Nuts and Seeds. Nuts and seeds are a great source of fats and can contribute a small amount of protein to a low carbohydrate diet. ...

  • Dark Leafy Greens. ...
  • Fatty Fish. ...
  • Dark Chocolate (above 70% cocoa) ...
  • Avocado. ...
  • Bone Broth. ...
  • Mineral Rich Water.

·       If you are not getting enough dietary magnesium (and most of us are not) it is a good idea to consider using supplements. Magnesium citrate or magnesium glycinate are you best options.

Ensuring a proper dietary intake of magnesium, potassium, and sodium will assist in providing sufficient levels of electrolytes. Through this and drinking enough fluids, you can usually neutralize or dramatically reduce most of the low carbohydrate adaptation symptoms.

Fat Consumption

Making sure you are eating a sufficient amount of dietary fat helps your body to acclimatize to burning fat for fuel quickly.

Fearing fat is a mistake that so many people make. When limiting dietary carbohydrate, I see so many people eating low-fat chicken breasts and trimming the fat from red meat.

If carbohydrate is low, then fat needs to be high or else you will feel terrible and you will suffer physiologically and metabolically.

·       Prioritize sources of fat in the diet, from foods such as;

·       Fatty meats (pork belly, bacon, ribeye steak, roasted chicken with skin).

·       Oily fish (salmon, mackerel, trout, herring, sardines).

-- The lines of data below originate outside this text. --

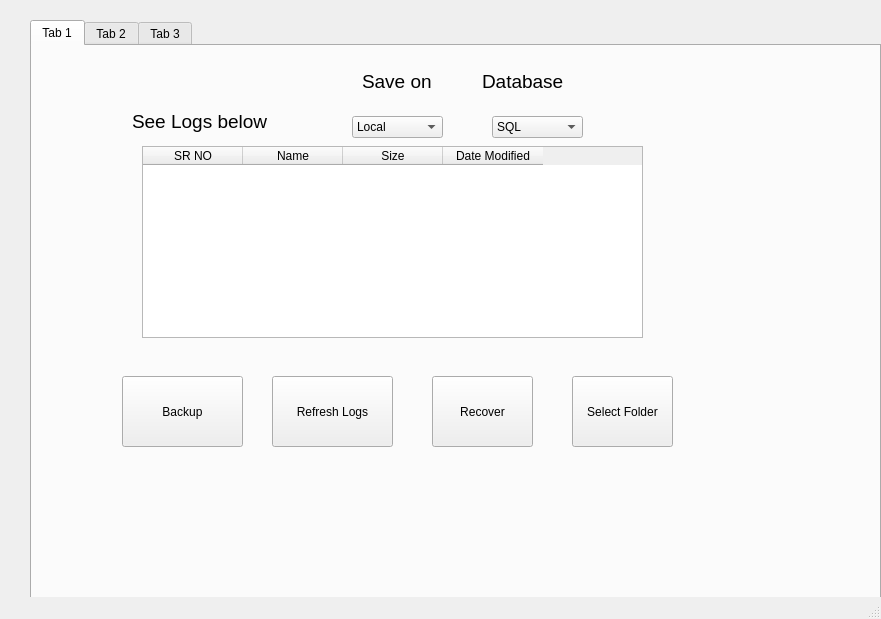
Above: BRC Python/main.ui from siddh34/BRC-System before the change. Below: the same form after it.
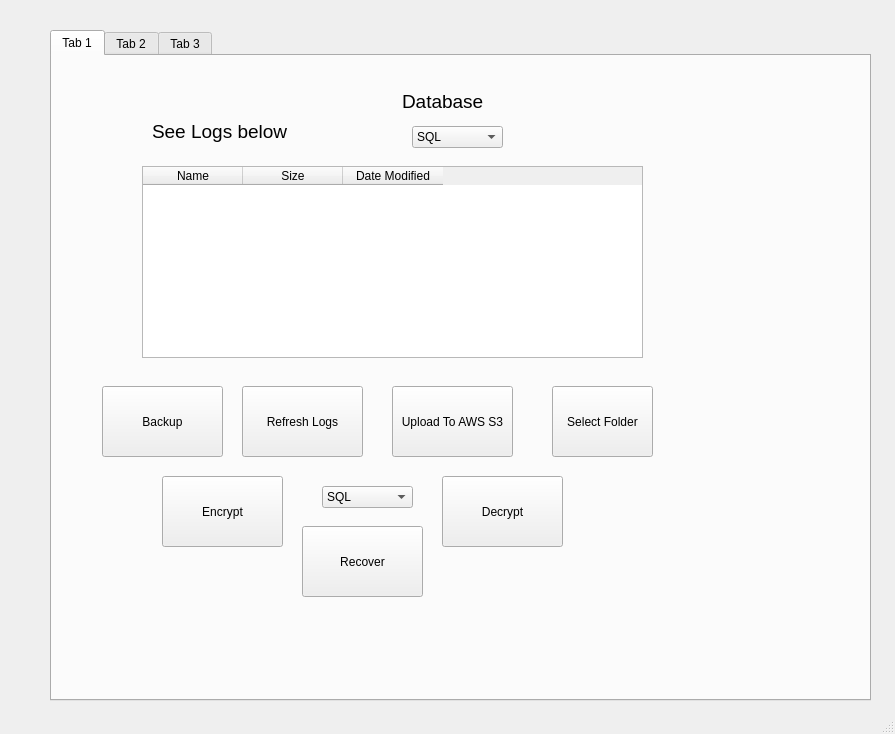
That is the form after the change.

Commit message: Added Upload to AWS function

What changed in the file:
```diff
--- a/BRC Python/main.ui
+++ b/BRC Python/main.ui
@@ -6,8 +6,8 @@
    <rect>
     <x>0</x>
     <y>0</y>
-    <width>881</width>
-    <height>619</height>
+    <width>895</width>
+    <height>734</height>
    </rect>
   </property>
   <property name="windowTitle">
@@ -17,10 +17,10 @@
    <widget class="QTabWidget" name="tabWidget_3">
     <property name="geometry">
      <rect>
-      <x>30</x>
-      <y>20</y>
-      <width>851</width>
-      <height>591</height>
+      <x>50</x>
+      <y>30</y>
+      <width>821</width>
+      <height>671</height>
      </rect>
     </property>
     <property name="currentIndex">
@@ -33,17 +33,12 @@
      <widget class="QTableWidget" name="Logs_4">
       <property name="geometry">
        <rect>
-        <x>110</x>
-        <y>100</y>
+        <x>90</x>
+        <y>110</y>
         <width>501</width>
         <height>192</height>
        </rect>
       </property>
-      <column>
-       <property name="text">
-        <string>SR NO</string>
-       </property>
-      </column>
       <column>
        <property name="text">
         <string>Name</string>
@@ -63,9 +58,9 @@
      <widget class="QPushButton" name="Recover_4">
       <property name="geometry">
        <rect>
-        <x>400</x>
-        <y>330</y>
-        <width>101</width>
+        <x>250</x>
+        <y>470</y>
+        <width>121</width>
         <height>71</height>
        </rect>
       </property>
@@ -76,7 +71,7 @@
      <widget class="QPushButton" name="Backup_4">
       <property name="geometry">
        <rect>
-        <x>90</x>
+        <x>50</x>
         <y>330</y>
         <width>121</width>
         <height>71</height>
@@ -92,8 +87,8 @@
      <widget class="QLabel" name="DatabaseLabel_4">
       <property name="geometry">
        <rect>
-        <x>450</x>
-        <y>20</y>
+        <x>350</x>
+        <y>30</y>
         <width>111</width>
         <height>31</height>
        </rect>
@@ -107,26 +102,6 @@
        <string>Database</string>
       </property>
      </widget>
-     <widget class="QComboBox" name="SaveOn_4">
-      <property name="geometry">
-       <rect>
-        <x>320</x>
-        <y>70</y>
-        <width>91</width>
-        <height>22</height>
-       </rect>
-      </property>
-      <item>
-       <property name="text">
-        <string>Local</string>
-       </property>
-      </item>
-      <item>
-       <property name="text">
-        <string>AWS</string>
-       </property>
-      </item>
-     </widget>
      <widget class="QLabel" name="LogsLabel_4">
       <property name="geometry">
        <rect>
@@ -145,28 +120,10 @@
        <string>See Logs below </string>
       </property>
      </widget>
-     <widget class="QLabel" name="SaveOnLabel_4">
-      <property name="geometry">
-       <rect>
-        <x>330</x>
-        <y>20</y>
-        <width>91</width>
-        <height>31</height>
-       </rect>
-      </property>
-      <property name="font">
-       <font>
-        <pointsize>14</pointsize>
-       </font>
-      </property>
-      <property name="text">
-       <string>Save on</string>
-      </property>
-     </widget>
      <widget class="QComboBox" name="Database_4">
       <property name="geometry">
        <rect>
-        <x>460</x>
+        <x>360</x>
         <y>70</y>
         <width>91</width>
         <height>22</height>
@@ -186,7 +143,7 @@
      <widget class="QPushButton" name="RefreshButton">
       <property name="geometry">
        <rect>
-        <x>240</x>
+        <x>190</x>
         <y>330</y>
         <width>121</width>
         <height>71</height>
@@ -202,7 +159,7 @@
      <widget class="QPushButton" name="SelectFolder">
       <property name="geometry">
        <rect>
-        <x>540</x>
+        <x>500</x>
         <y>330</y>
         <width>101</width>
         <height>71</height>
@@ -212,6 +169,68 @@
        <string>Select Folder</string>
       </property>
      </widget>
+     <widget class="QPushButton" name="AWS_S3">
+      <property name="geometry">
+       <rect>
+        <x>340</x>
+        <y>330</y>
+        <width>121</width>
+        <height>71</height>
+       </rect>
+      </property>
+      <property name="text">
+       <string>Upload To AWS S3</string>
+      </property>
+      <property name="flat">
+       <bool>false</bool>
+      </property>
+     </widget>
+     <widget class="QPushButton" name="Encrypt">
+      <property name="geometry">
+       <rect>
+        <x>110</x>
+        <y>420</y>
+        <width>121</width>
+        <height>71</height>
+       </rect>
+      </property>
+      <property name="text">
+       <string>Encrypt</string>
+      </property>
+     </widget>
+     <widget class="QPushButton" name="Decrypt">
+      <property name="geometry">
+       <rect>
+        <x>390</x>
+        <y>420</y>
+        <width>121</width>
+        <height>71</height>
+       </rect>
+      </property>
+      <property name="text">
+       <string>Decrypt</string>
+      </property>
+     </widget>
+     <widget class="QComboBox" name="EncryptionDropDown">
+      <property name="geometry">
+       <rect>
+        <x>270</x>
+        <y>430</y>
+        <width>91</width>
+        <height>22</height>
+       </rect>
+      </property>
+      <item>
+       <property name="text">
+        <string>SQL</string>
+       </property>
+      </item>
+      <item>
+       <property name="text">
+        <string>Mongo</string>
+       </property>
+      </item>
+     </widget>
     </widget>
     <widget class="QWidget" name="tab_11">
      <attribute name="title">
```
Left out of the diff: 17 changed lines with no effect on the pictures. The commit also changes 5 other files.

·       Healthy fruit sources of fat such as olives and avocado.

·       A small handful of nuts daily – macadamia nuts are one of the tastiest!

·       Liberal use of healthy fat sources including butter, ghee, coconut oil, olive oil, avocado oil, and animal fats.

Temporarily eating more fat can help hasten the low carbohydrate adaptation phase. Once fully adapted you can begin to experiment with your fat intake a little more.

Do not fear the fat!


Low carbohydrate diets can be extremely healthy and have numerous health benefits if you eat the right foods.

It is important to do your research before adopting the diet for the first time. Preparation is always your key to success.

Some of the possible adaptation symptoms can feel scary, but all it takes is a little knowledge to minimize or completely avoid them.

If you do experience some symptoms, it becomes imperative to ensure you get enough water and electrolytes.

Keep in mind that although these adaptation flu symptoms can be uncomfortable and inconvenient, they do not last forever and once passed you can begin to enjoy many of the benefits of low carbohydrate lifestyles.

Michal Ofer